Still from Cleveland police bodycam footage
Every day since TMZ published
the now infamous security footage, it seems, there emerges new and troubling questions about how just about everyone involved in the Kareem Hunt incident at The 9 in February of this year conducted themselves. While there are many moving parts and few answers so far, the common through line is readily apparent: layers of power that acted in concert to protect a wealthy and famous athlete that, by definition and practice of that protection, in turn subverted the legitimate claims of abuse from a woman.
And it worked, which is the sad and predictable part of the whole thing. Were it not for TMZ, none of this would be known. We'd know, through common sense and general understanding of the world, that shit like this happens, that women are ignored, that cops overstep their boundaries, that cops neglect to do actual police work sometimes, that posh hotels with security teams keep things from public view. But this specific incident, now almost a year old, would have been buried. Hunt would still be playing on Sundays. The Cleveland police department would not be facing specific questions about its handling of the investigation, and nor would the NFL.
Instead, the many moving parts that coalesced that evening to shield Kareem Hunt are being laid bare in articles and TV coverage across the country in all their slimy and at times illegal shame.
Start with The 9, the swanky, high-end apartment and condo complex that caters to and prides itself on the patronage of celebrities and athletes. That it had and continues to have no interest in upsetting its high-profile clientele is not surprising: protecting and nurturing those relationships is quite literally its business model.
According to the victim, who was 19 at the time of the assault and who was partying with Hunt at the 21-and-over club Magnolia in the Flats earlier in the evening, staff in the lobby refused to let her use a hotel phone to call 911 to report the crime and summon police.
And according to Derek Szeto, a man who was staying at the hotel and who did
let the victim use his cell phone to call 911, hotel security directed Cleveland police to confiscate his cell phone to delete video he had been recording of the staff's interaction with police and witnesses. The "loss prevention officer" on duty that night for The 9 told officers he'd been recorded without his permission, which is a bullshit claim about video captured in a public space.
And the officers, for some reason, obliged, wrongly informing him he'd been "illegally videotaping someone" and arresting Szeto in the process for drunk and disorderly conduct.
"We don't need a warrant, because you just committed a crime," an officer falsely told him. (Meanwhile, hotel staff informed police they'd have to first check with "the owner" before allowing them to knock on Hunt's door and interview him. And police, once they did speak to Hunt, asked if he wanted them to turn off their body cameras, to which he said yes and to which they acquiesced.)

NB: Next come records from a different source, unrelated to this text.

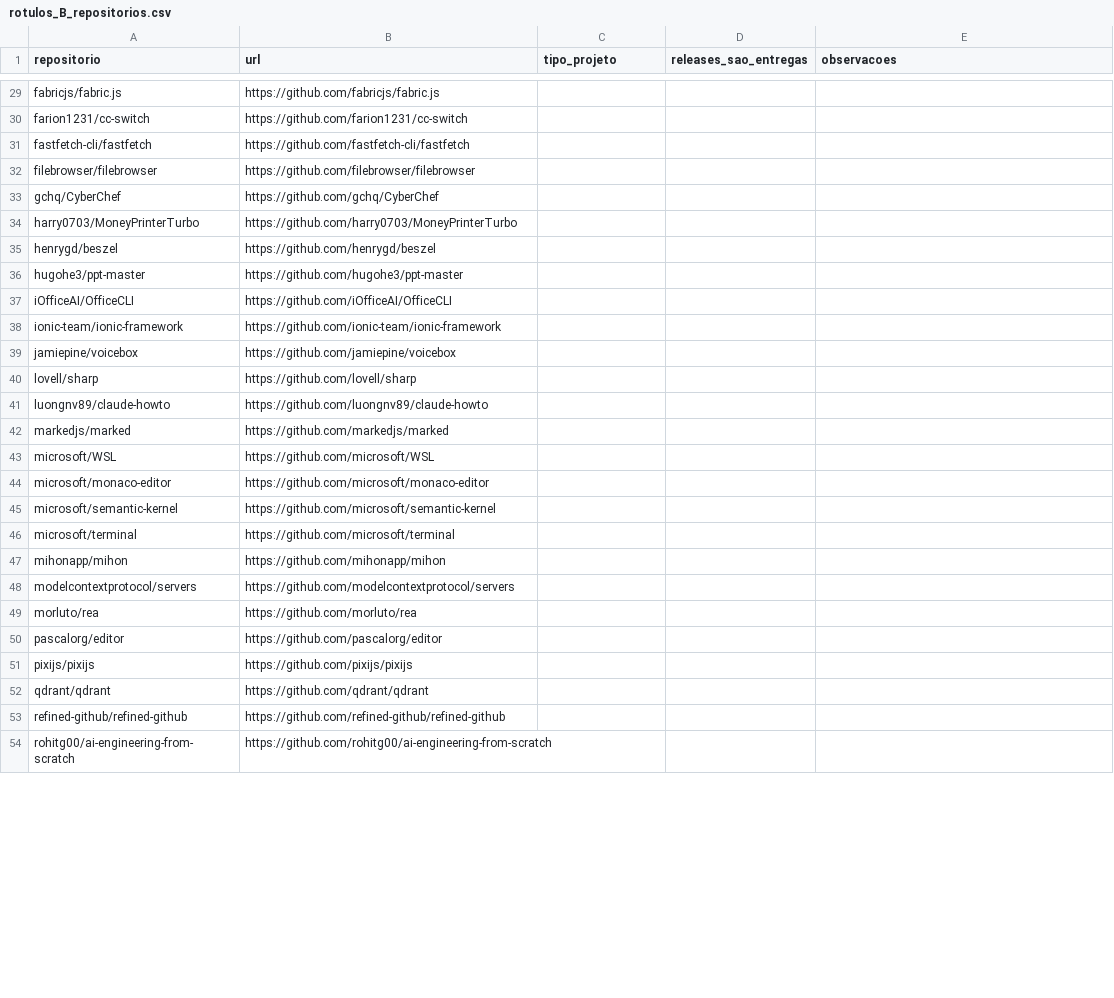
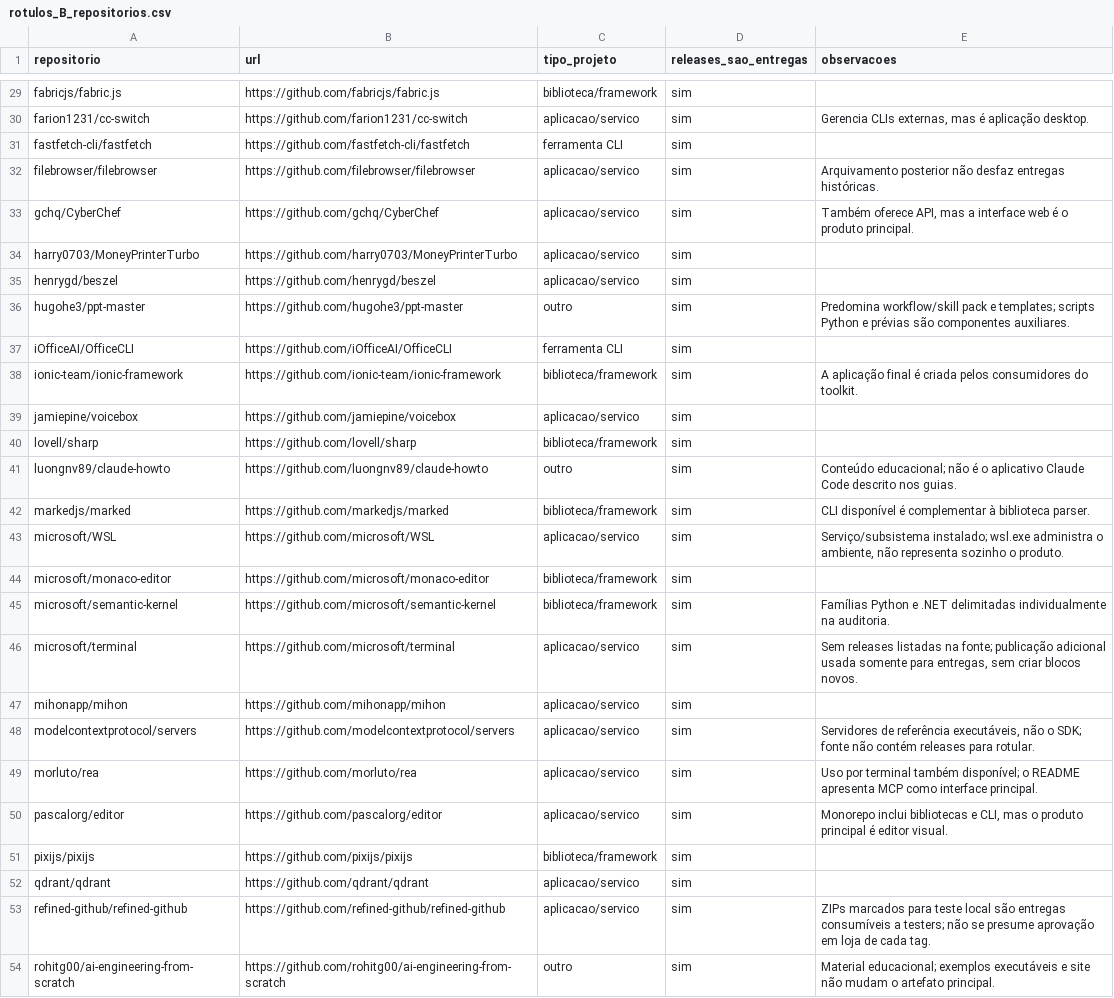
Before and after one commit to lucasrsnd/lab-medicao-experimentacao, a CSV file: Lab-03/labels/rotulos_B_repositorios.csv, drawn as a sheet; only a part is shown, gaps mark what is left out; the diff covers the shown part only; the diff names each change by its address in the sheet, - before the commit and + after, or states it on an @@ line.

Commit message:
#112 rotulos do avaliador B na amostra-ouro
- 60 repositorios (tipo_projeto, releases_sao_entregas) e 283 releases
  (e_corretiva), rotulados de forma independente pelo avaliador B
- 142 linhas com justificativas/casos ambiguos em observacoes
- formato validado com python -m lab03.label_validation --rater B

```diff
--- a/Lab-03/labels/rotulos_B_repositorios.csv
+++ b/Lab-03/labels/rotulos_B_repositorios.csv
-C29 (tipo_projeto): (empty)
+C29 (tipo_projeto): biblioteca/framework
-D29:D54 (releases_sao_entregas): (empty)
+D29:D54 (releases_sao_entregas): sim
-C30 (tipo_projeto): (empty)
+C30 (tipo_projeto): aplicacao/servico
-E30 (observacoes): (empty)
+E30 (observacoes): Gerencia CLIs externas, mas é aplicação desktop.
-C31 (tipo_projeto): (empty)
+C31 (tipo_projeto): ferramenta CLI
-C32:C35 (tipo_projeto): (empty)
+C32:C35 (tipo_projeto): aplicacao/servico
-E32 (observacoes): (empty)
+E32 (observacoes): Arquivamento posterior não desfaz entregas históricas.
-E33 (observacoes): (empty)
+E33 (observacoes): Também oferece API, mas a interface web é o produto principal.
-C36 (tipo_projeto): (empty)
+C36 (tipo_projeto): outro
-E36 (observacoes): (empty)
+E36 (observacoes): Predomina workflow/skill pack e templates; scripts Python e prévias são componentes auxiliares.
-C37 (tipo_projeto): (empty)
+C37 (tipo_projeto): ferramenta CLI
-C38 (tipo_projeto): (empty)
+C38 (tipo_projeto): biblioteca/framework
-E38 (observacoes): (empty)
+E38 (observacoes): A aplicação final é criada pelos consumidores do toolkit.
-C39 (tipo_projeto): (empty)
+C39 (tipo_projeto): aplicacao/servico
-C40 (tipo_projeto): (empty)
+C40 (tipo_projeto): biblioteca/framework
-C41 (tipo_projeto): (empty)
+C41 (tipo_projeto): outro
-E41 (observacoes): (empty)
+E41 (observacoes): Conteúdo educacional; não é o aplicativo Claude Code descrito nos guias.
-C42 (tipo_projeto): (empty)
+C42 (tipo_projeto): biblioteca/framework
-E42 (observacoes): (empty)
+E42 (observacoes): CLI disponível é complementar à biblioteca parser.
-C43 (tipo_projeto): (empty)
+C43 (tipo_projeto): aplicacao/servico
-E43 (observacoes): (empty)
+E43 (observacoes): Serviço/subsistema instalado; wsl.exe administra o ambiente, não representa sozinho o produto.
-C44:C45 (tipo_projeto): (empty)
+C44:C45 (tipo_projeto): biblioteca/framework
-E45 (observacoes): (empty)
+E45 (observacoes): Famílias Python e .NET delimitadas individualmente na auditoria.
-C46:C50 (tipo_projeto): (empty)
+C46:C50 (tipo_projeto): aplicacao/servico
-E46 (observacoes): (empty)
+E46 (observacoes): Sem releases listadas na fonte; publicação adicional usada somente para entregas, sem criar blocos novos.
-E48 (observacoes): (empty)
+E48 (observacoes): Servidores de referência executáveis, não o SDK; fonte não contém releases para rotular.
-E49 (observacoes): (empty)
+E49 (observacoes): Uso por terminal também disponível; o README apresenta MCP como interface principal.
-E50 (observacoes): (empty)
+E50 (observacoes): Monorepo inclui bibliotecas e CLI, mas o produto principal é editor visual.
-C51 (tipo_projeto): (empty)
+C51 (tipo_projeto): biblioteca/framework
-C52:C53 (tipo_projeto): (empty)
+C52:C53 (tipo_projeto): aplicacao/servico
-E53 (observacoes): (empty)
+E53 (observacoes): ZIPs marcados para teste local são entregas consumíveis a testers; não se presume aprovação em loja de cada tag.
-C54 (tipo_projeto): (empty)
+C54 (tipo_projeto): outro
-E54 (observacoes): (empty)
+E54 (observacoes): Material educacional; exemplos executáveis e site não mudam o artefato principal.
```
Also changed, not shown: 85 edited cells elsewhere in this file, 1 other file.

Szeto was sober, he's said in media interviews, and though he wanted badly to fight the citation, he paid the fine. His phone was returned and the video was not deleted.
The problems here are numerous. As the ACLU and others have noted since that news was reported, “The right of individuals to record the police is a critical check and balance. It’s highly concerning that an individual’s phone would be confiscated, or a person arrested, simply because they were in the vicinity of an alleged crime and may have been recording the incident on their phone. Today the information contained on a person’s cellphone is of a highly personal nature. Looking through a person’s phone is likely just as intimate as exploring their home.”
That check and balance is exactly what Szeto was trying to provide. "Tyler [Krajcik], the security guard on staff, seemed callous and insensitive at first. I felt like we were being blamed for the situation," Szeto wrote in a report he filed with Geis that was obtained by ESPN
. "However, he returned five minutes later and said, 'I just looked at the security footage and, wow, are you OK?' to Abby."
"The hotel was acting weird, and I wanted video evidence of this for my safety," he told ESPN.
The 9 issued a defiant statement this week defending any and all actions taken by its staff, which allegedly refused to let the victim use a phone and later directed police to confiscate a cell phone video, that evening.
“The actions of our team members throughout this and any evening emulated and exceeded our standards of putting safety and security first,” Geis Hospitality Group COO and VP of Finance Tony Quintal said. “Any allegation suggesting otherwise is either false or a skewed recapitulation of what transpired.”
It's hard to argue The 9 doesn't have standards. Who they apply to is an open question though.